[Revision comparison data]

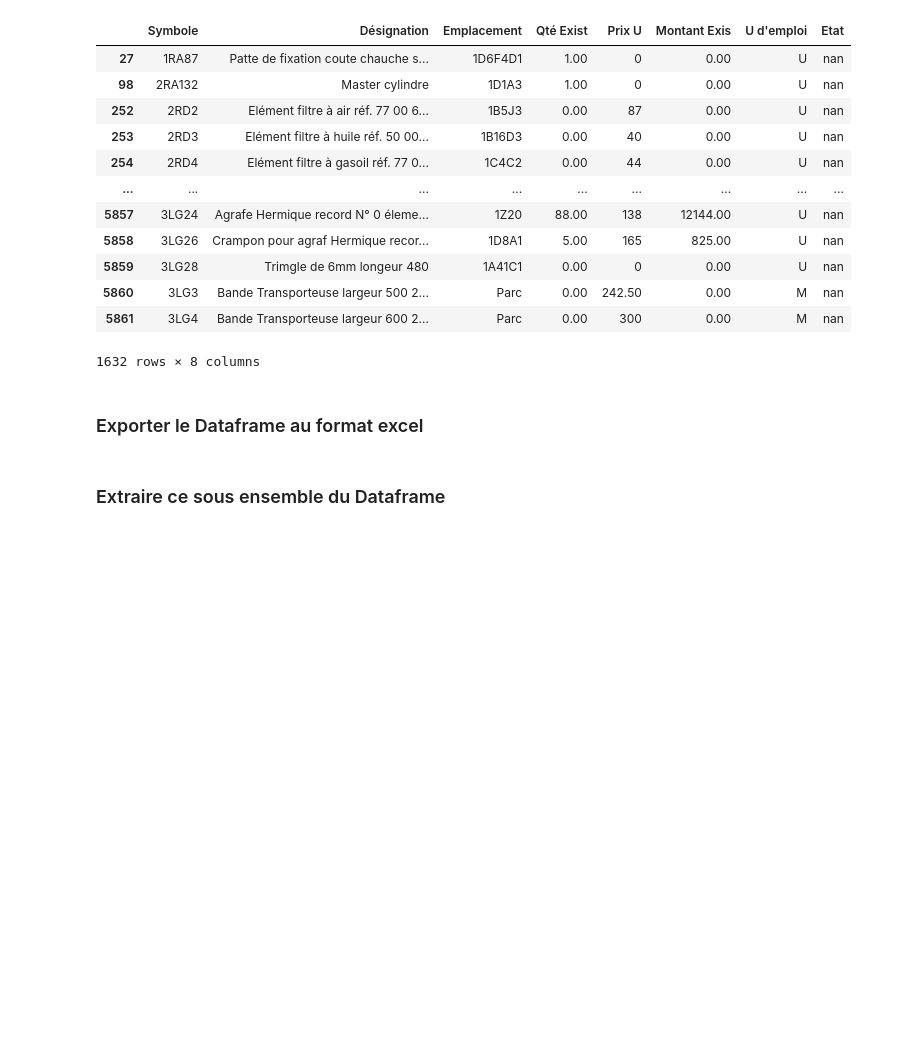
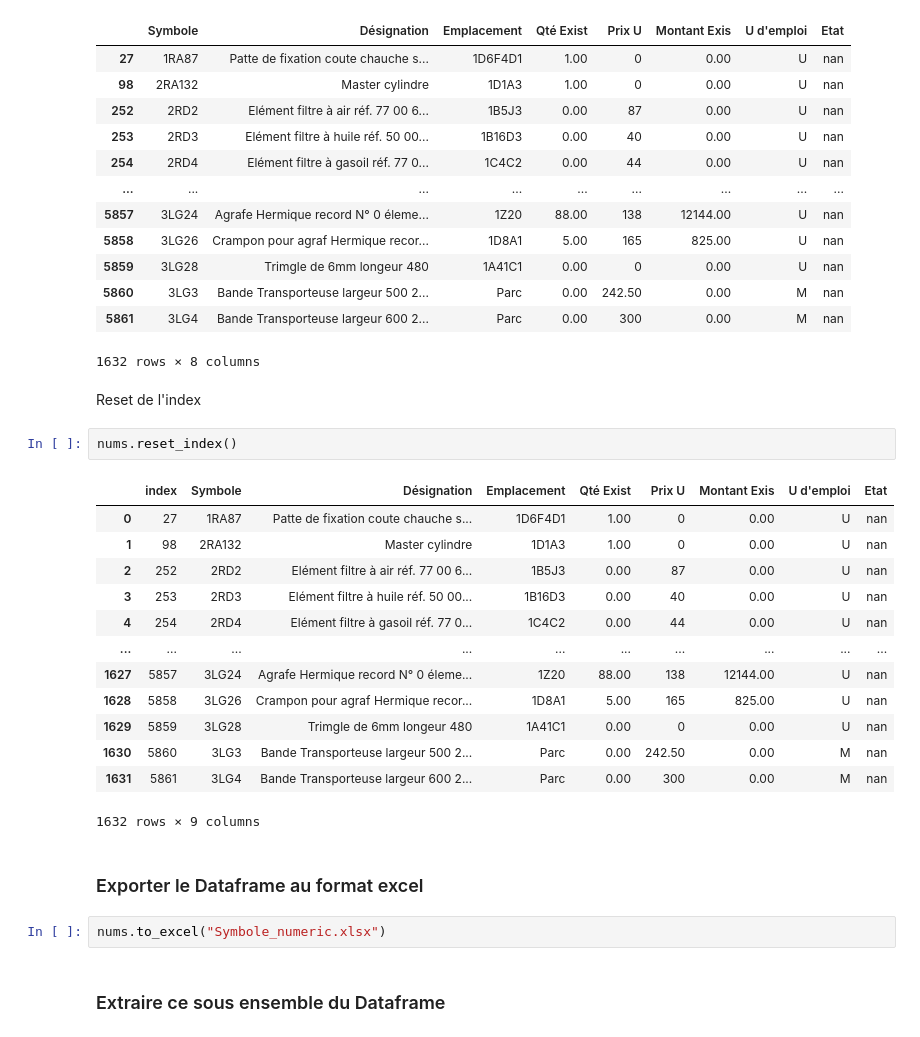
Before and after one commit to chikoungoun/SACEM, a Jupyter notebook: ODOO/RGM_050620.ipynb, the cells around one changed output. Cells and saved outputs as stored; diff of their text form; blank space fills up the shorter version.

Commit message:
Exporter le dataset en Excel

```diff
--- a/ODOO/RGM_050620.ipynb
+++ b/ODOO/RGM_050620.ipynb
@@ -205,7 +205,27 @@ nums
 | 5860 | 3LG3 | Bande Transporteuse largeur 500 2... | Parc | 0.00 | 242.50 | 0.00 | M | nan |
 | 5861 | 3LG4 | Bande Transporteuse largeur 600 2... | Parc | 0.00 | 300 | 0.00 | M | nan |
 1632 rows × 8 columns
+# %% [markdown]
+Reset de l'index
+# %%
+nums.reset_index()
+# %% [output]
+|  | index | Symbole | Désignation | Emplacement | Qté Exist | Prix U | Montant Exis | U d'emploi | Etat |
+| 0 | 27 | 1RA87 | Patte de fixation coute chauche s... | 1D6F4D1 | 1.00 | 0 | 0.00 | U | nan |
+| 1 | 98 | 2RA132 | Master cylindre | 1D1A3 | 1.00 | 0 | 0.00 | U | nan |
+| 2 | 252 | 2RD2 | Elément filtre à air réf. 77 00 6... | 1B5J3 | 0.00 | 87 | 0.00 | U | nan |
+| 3 | 253 | 2RD3 | Elément filtre à huile réf. 50 00... | 1B16D3 | 0.00 | 40 | 0.00 | U | nan |
+| 4 | 254 | 2RD4 | Elément filtre à gasoil réf. 77 0... | 1C4C2 | 0.00 | 44 | 0.00 | U | nan |
+| ... | ... | ... | ... | ... | ... | ... | ... | ... | ... |
+| 1627 | 5857 | 3LG24 | Agrafe Hermique record N° 0 éleme... | 1Z20 | 88.00 | 138 | 12144.00 | U | nan |
+| 1628 | 5858 | 3LG26 | Crampon pour agraf Hermique recor... | 1D8A1 | 5.00 | 165 | 825.00 | U | nan |
+| 1629 | 5859 | 3LG28 | Trimgle de 6mm longeur 480 | 1A41C1 | 0.00 | 0 | 0.00 | U | nan |
+| 1630 | 5860 | 3LG3 | Bande Transporteuse largeur 500 2... | Parc | 0.00 | 242.50 | 0.00 | M | nan |
+| 1631 | 5861 | 3LG4 | Bande Transporteuse largeur 600 2... | Parc | 0.00 | 300 | 0.00 | M | nan |
+1632 rows × 9 columns
 # %% [markdown]
 ### Exporter le Dataframe au format excel
+# %%
+nums.to_excel("Symbole_numeric.xlsx")
 # %% [markdown]
 ### Extraire ce sous ensemble du Dataframe
```
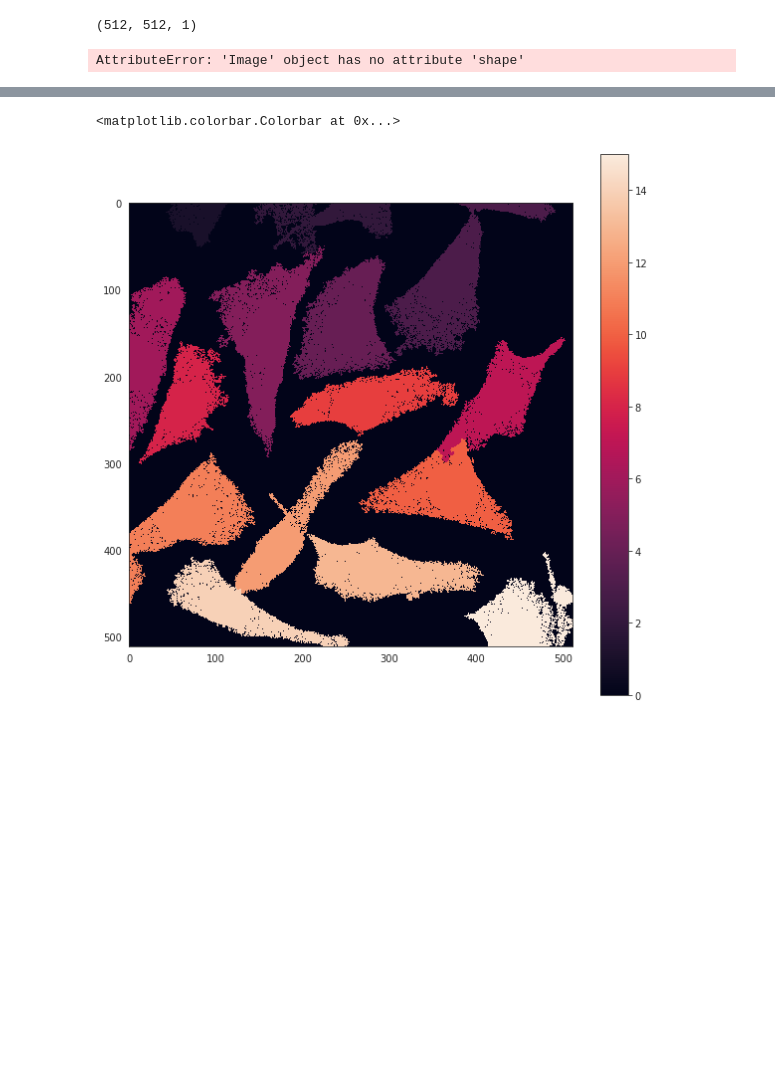
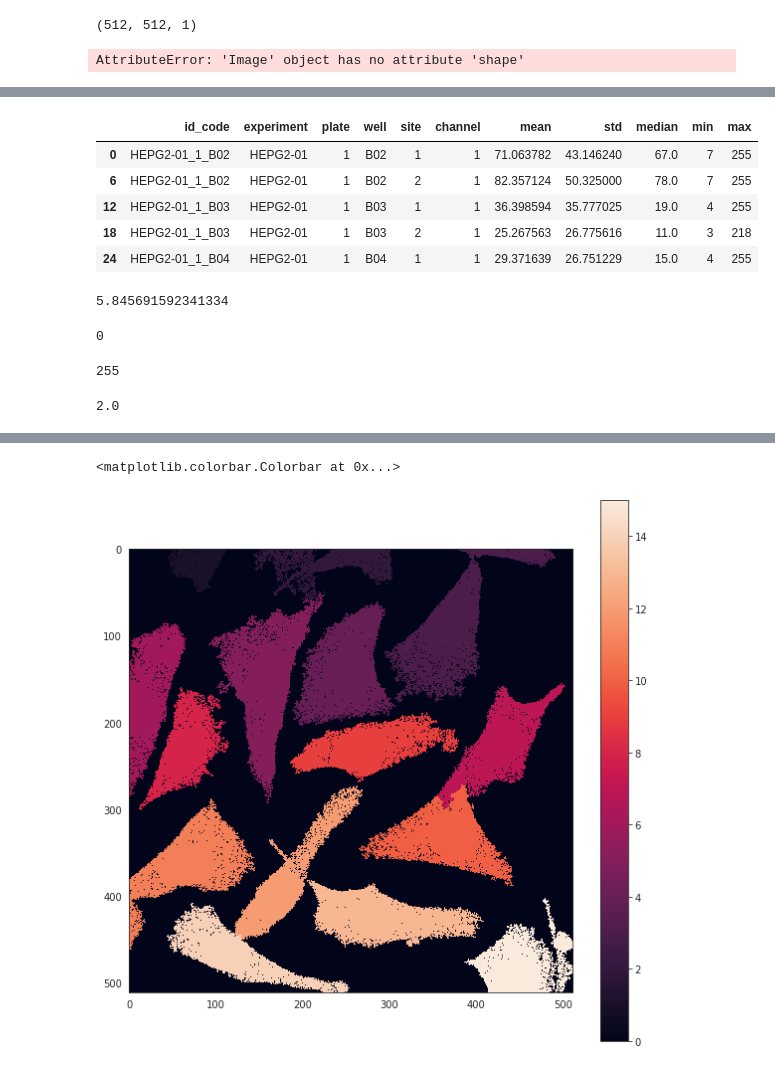
Before and after one commit to serokell/HPA, a Jupyter notebook: IPython/CellsClusterisation.ipynb, the cells around one changed output, grey strips where cells are left out. Drawn from its saved outputs; the diff is of its cells as text; code cells hidden in the pictures; blank space fills up the shorter version.

```diff
--- a/IPython/CellsClusterisation.ipynb
+++ b/IPython/CellsClusterisation.ipynb
@@ -231,3 +247,29 @@ AttributeError: 'Image' object has no attribute 'shape'
+# %%
+ch1_stats = pixel_stats[pixel_stats['channel'] == 1]
+ch1_stats.head()
+# %% [output]
+|  | id_code | experiment | plate | well | site | channel | mean | std | median | min | max |
+| 0 | HEPG2-01_1_B02 | HEPG2-01 | 1 | B02 | 1 | 1 | 71.063782 | 43.146240 | 67.0 | 7 | 255 |
+| 6 | HEPG2-01_1_B02 | HEPG2-01 | 1 | B02 | 2 | 1 | 82.357124 | 50.325000 | 78.0 | 7 | 255 |
+| 12 | HEPG2-01_1_B03 | HEPG2-01 | 1 | B03 | 1 | 1 | 36.398594 | 35.777025 | 19.0 | 4 | 255 |
+| 18 | HEPG2-01_1_B03 | HEPG2-01 | 1 | B03 | 2 | 1 | 25.267563 | 26.775616 | 11.0 | 3 | 218 |
+| 24 | HEPG2-01_1_B04 | HEPG2-01 | 1 | B04 | 1 | 1 | 29.371639 | 26.751229 | 15.0 | 4 | 255 |
+# %%
+ch1_stats['mean'].mean()
+# %% [output]
+5.845691592341334
+# %%
+ch1_stats['min'].min()
+# %% [output]
+0
+# %%
+ch1_stats['max'].max()
+# %% [output]
+255
+# %%
+ch1_stats['median'].median()
+# %% [output]
+2.0
 # %%
 import scipy.ndimage
 
```
Also changed, not shown: parts of 9 cells of this notebook, 2 other files.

* Goal of the exercise *
Please return all lines above in which the string "version" is found.

* Exercise output *
Before and after one commit to chikoungoun/SACEM, a Jupyter notebook: ODOO/RGM_050620.ipynb, the cells around one changed output. Cells and saved outputs as stored; diff of their text form; blank space fills up the shorter version.
Before and after one commit to serokell/HPA, a Jupyter notebook: IPython/CellsClusterisation.ipynb, the cells around one changed output, grey strips where cells are left out. Drawn from its saved outputs; the diff is of its cells as text; code cells hidden in the pictures; blank space fills up the shorter version.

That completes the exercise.